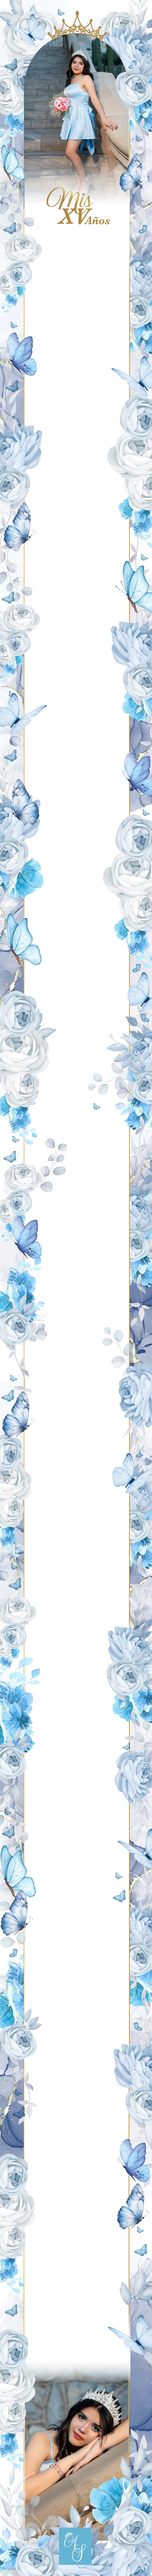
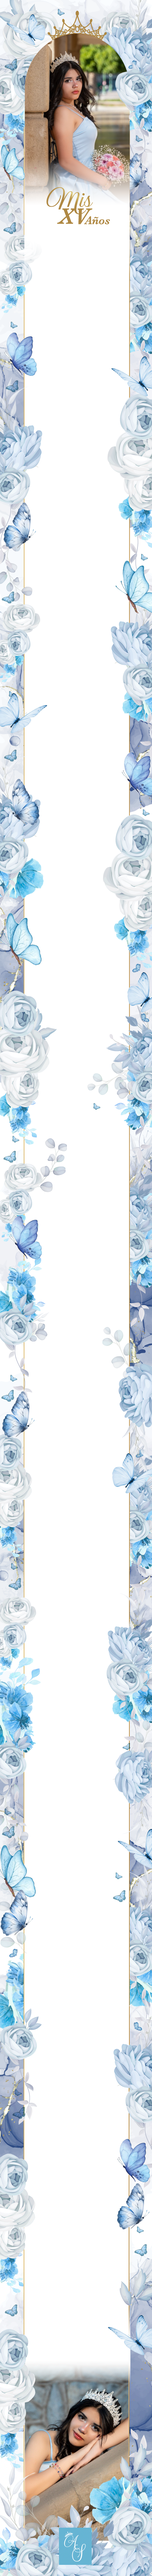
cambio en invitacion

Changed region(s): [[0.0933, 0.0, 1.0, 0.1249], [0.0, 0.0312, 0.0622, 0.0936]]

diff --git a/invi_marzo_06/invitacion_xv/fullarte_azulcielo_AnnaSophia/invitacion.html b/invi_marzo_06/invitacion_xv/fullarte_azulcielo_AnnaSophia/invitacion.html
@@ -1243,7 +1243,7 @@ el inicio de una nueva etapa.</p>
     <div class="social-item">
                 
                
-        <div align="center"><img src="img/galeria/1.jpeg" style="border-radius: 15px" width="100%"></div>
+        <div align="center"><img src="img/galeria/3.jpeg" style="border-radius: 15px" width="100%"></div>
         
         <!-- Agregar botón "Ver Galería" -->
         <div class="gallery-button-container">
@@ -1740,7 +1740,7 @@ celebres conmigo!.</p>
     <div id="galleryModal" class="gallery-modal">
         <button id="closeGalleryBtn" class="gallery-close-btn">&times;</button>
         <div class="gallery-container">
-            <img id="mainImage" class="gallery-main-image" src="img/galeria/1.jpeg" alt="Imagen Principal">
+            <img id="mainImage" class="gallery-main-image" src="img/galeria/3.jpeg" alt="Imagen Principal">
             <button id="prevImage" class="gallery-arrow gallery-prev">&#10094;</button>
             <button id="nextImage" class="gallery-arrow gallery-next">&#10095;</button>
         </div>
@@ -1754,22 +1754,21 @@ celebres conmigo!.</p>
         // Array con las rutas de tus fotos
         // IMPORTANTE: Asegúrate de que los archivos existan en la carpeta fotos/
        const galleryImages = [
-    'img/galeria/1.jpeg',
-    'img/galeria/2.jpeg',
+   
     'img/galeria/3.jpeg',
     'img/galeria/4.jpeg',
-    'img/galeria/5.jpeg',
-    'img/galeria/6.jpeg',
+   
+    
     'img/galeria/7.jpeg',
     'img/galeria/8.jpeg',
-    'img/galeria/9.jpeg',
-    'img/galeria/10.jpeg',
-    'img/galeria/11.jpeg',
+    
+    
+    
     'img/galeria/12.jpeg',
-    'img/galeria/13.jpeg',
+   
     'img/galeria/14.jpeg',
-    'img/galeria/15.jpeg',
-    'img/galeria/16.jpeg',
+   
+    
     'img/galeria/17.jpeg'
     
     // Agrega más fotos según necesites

▶ _EXERCISE_
Exact copy, no pictures: return the entries word for word.

▶ _EXERCISE SOLUTION_
cambio en invitacion

Changed region(s): [[0.0933, 0.0, 1.0, 0.1249], [0.0, 0.0312, 0.0622, 0.0936]]

diff --git a/invi_marzo_06/invitacion_xv/fullarte_azulcielo_AnnaSophia/invitacion.html b/invi_marzo_06/invitacion_xv/fullarte_azulcielo_AnnaSophia/invitacion.html
@@ -1243,7 +1243,7 @@ el inicio de una nueva etapa.</p>
     <div class="social-item">
                 
                
-        <div align="center"><img src="img/galeria/1.jpeg" style="border-radius: 15px" width="100%"></div>
+        <div align="center"><img src="img/galeria/3.jpeg" style="border-radius: 15px" width="100%"></div>
         
         <!-- Agregar botón "Ver Galería" -->
         <div class="gallery-button-container">
@@ -1740,7 +1740,7 @@ celebres conmigo!.</p>
     <div id="galleryModal" class="gallery-modal">
         <button id="closeGalleryBtn" class="gallery-close-btn">&times;</button>
         <div class="gallery-container">
-            <img id="mainImage" class="gallery-main-image" src="img/galeria/1.jpeg" alt="Imagen Principal">
+            <img id="mainImage" class="gallery-main-image" src="img/galeria/3.jpeg" alt="Imagen Principal">
             <button id="prevImage" class="gallery-arrow gallery-prev">&#10094;</button>
             <button id="nextImage" class="gallery-arrow gallery-next">&#10095;</button>
         </div>
@@ -1754,22 +1754,21 @@ celebres conmigo!.</p>
         // Array con las rutas de tus fotos
         // IMPORTANTE: Asegúrate de que los archivos existan en la carpeta fotos/
        const galleryImages = [
-    'img/galeria/1.jpeg',
-    'img/galeria/2.jpeg',
+   
     'img/galeria/3.jpeg',
     'img/galeria/4.jpeg',
-    'img/galeria/5.jpeg',
-    'img/galeria/6.jpeg',
+   
+    
     'img/galeria/7.jpeg',
     'img/galeria/8.jpeg',
-    'img/galeria/9.jpeg',
-    'img/galeria/10.jpeg',
-    'img/galeria/11.jpeg',
+    
+    
+    
     'img/galeria/12.jpeg',
-    'img/galeria/13.jpeg',
+   
     'img/galeria/14.jpeg',
-    'img/galeria/15.jpeg',
-    'img/galeria/16.jpeg',
+   
+    
     'img/galeria/17.jpeg'
     
     // Agrega más fotos según necesites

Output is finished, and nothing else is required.